J.C. Fontanive investigates expanded forms of drawing that reflect his ongoing interest in the logic of nature. Elements of drawing – line, shape, color – have in past work come together in varied media; moving images, moving objects, interactive works, and still works that randomize and mix to make systems of their own.
In, The Ones After The Physical Ones, his first exhibition of paintings, the shapes within the canvas are imagined physical shapes that would behave like actual objects. They are painted as if someone were repairing their driveway with a trowel and concrete. The edge quality of each shape is formed by the physical material spreading out over the surface.
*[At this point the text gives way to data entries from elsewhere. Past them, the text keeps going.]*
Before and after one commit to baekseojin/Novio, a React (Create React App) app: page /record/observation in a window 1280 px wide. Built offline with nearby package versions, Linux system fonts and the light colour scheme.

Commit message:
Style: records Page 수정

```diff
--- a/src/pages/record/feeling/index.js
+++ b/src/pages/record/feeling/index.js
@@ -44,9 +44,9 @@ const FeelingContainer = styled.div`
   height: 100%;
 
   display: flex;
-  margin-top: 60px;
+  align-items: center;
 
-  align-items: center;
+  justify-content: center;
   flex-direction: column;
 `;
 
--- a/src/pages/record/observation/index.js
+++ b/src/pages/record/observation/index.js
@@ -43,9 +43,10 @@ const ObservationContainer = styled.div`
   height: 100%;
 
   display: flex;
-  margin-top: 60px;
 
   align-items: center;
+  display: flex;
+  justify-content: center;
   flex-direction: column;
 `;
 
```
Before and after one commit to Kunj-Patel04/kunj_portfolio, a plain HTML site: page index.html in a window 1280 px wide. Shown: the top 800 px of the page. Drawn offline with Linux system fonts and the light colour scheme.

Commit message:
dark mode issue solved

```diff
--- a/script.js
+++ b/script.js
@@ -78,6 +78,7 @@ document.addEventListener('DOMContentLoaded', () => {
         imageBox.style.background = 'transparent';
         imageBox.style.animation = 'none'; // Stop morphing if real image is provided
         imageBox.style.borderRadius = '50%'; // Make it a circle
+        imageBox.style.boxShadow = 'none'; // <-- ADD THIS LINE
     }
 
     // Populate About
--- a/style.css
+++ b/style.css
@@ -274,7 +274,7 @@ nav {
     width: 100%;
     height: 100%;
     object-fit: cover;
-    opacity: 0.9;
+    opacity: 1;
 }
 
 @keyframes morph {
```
In most of the paintings there is a structure of objects held together very loosely, almost about to fall apart. The structures are made up of imagined objects that balance and hold together in various ways, respecting the laws of nature or physics - gravity, friction, etc, the process or guiding force being the 3-dimensional. Fontanive’s previous three-dimensional work - often in the form of machines - also relate to the language of the physical world and how objects behave in it. Not only in a literal way within the process of how the works are made, but also as a metaphor for how we as humans relate to our world and society. The painted structures then are built in the same way, but unlike machines, the forms are seemingly at the edge of chaos. This creates a combination of two opposing forces: structure, and free-form irreverence. Or, in other words, the archetypal struggle between the man-made and the natural.
J. C. Fontanive earned a BA from Syracuse University and an MFA from the Royal College of Art in London. He was the 2018 recipient of the Brooke and Hap Stein Emerging Artist Prize, Museum of Contemporary Art Jacksonville, and was shortlisted for the 2010 Jerwood Painting Prize. Exhibitions since 2014 include: the Museum of Contemporary Art, Jacksonville, FL (2017); the Reinstitute, Baltimore, MD (2017); the Nassau Museum of Art, New York, NY (2017); Museum Meermanno, The Hague, Netherlands (2017); New York Center for Book Arts, New York, NY (2017); Moscow University Apothecarie's Garden, Moscow, Russia (2016); La Frontiera, Paris, France (2016); Danese/Corey Gallery, New York, NY (2016); Dedee Shattuck Gallery, Westport, MA (2016); Carbono Galeria, São Paulo, Brazil (2015); The Central Bank of Brazil, Rio de Janeiro (2015); Biennale Internationale Design Saint-Etienne, France (2015); Savernack Street Gallery, San Francisco, CA (2014); and Riflemaker Gallery, London, UK (2017, 2014). His studio is located in Bushwick, NY.